<<<<
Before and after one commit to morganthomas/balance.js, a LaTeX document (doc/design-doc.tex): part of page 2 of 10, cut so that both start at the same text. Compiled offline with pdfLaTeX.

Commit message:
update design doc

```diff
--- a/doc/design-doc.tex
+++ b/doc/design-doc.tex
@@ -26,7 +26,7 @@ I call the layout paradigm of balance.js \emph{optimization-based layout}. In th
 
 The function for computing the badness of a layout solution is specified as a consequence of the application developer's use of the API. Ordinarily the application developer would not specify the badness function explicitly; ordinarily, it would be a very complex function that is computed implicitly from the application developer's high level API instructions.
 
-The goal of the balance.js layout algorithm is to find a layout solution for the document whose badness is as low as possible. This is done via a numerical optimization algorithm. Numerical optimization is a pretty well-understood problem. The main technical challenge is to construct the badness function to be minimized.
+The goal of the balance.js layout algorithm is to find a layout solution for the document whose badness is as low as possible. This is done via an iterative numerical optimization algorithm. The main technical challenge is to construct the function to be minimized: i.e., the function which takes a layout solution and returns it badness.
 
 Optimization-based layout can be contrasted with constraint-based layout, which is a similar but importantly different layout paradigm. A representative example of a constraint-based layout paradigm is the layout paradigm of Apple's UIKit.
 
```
>>>>
Return each line of the preceding material in which "with" can be found.

#### [Exercise solution]
Before and after one commit to morganthomas/balance.js, a LaTeX document (doc/design-doc.tex): part of page 2 of 10, cut so that both start at the same text. Compiled offline with pdfLaTeX.
 Optimization-based layout can be contrasted with constraint-based layout, which is a similar but importantly different layout paradigm. A representative example of a constraint-based layout paradigm is the layout paradigm of Apple's UIKit.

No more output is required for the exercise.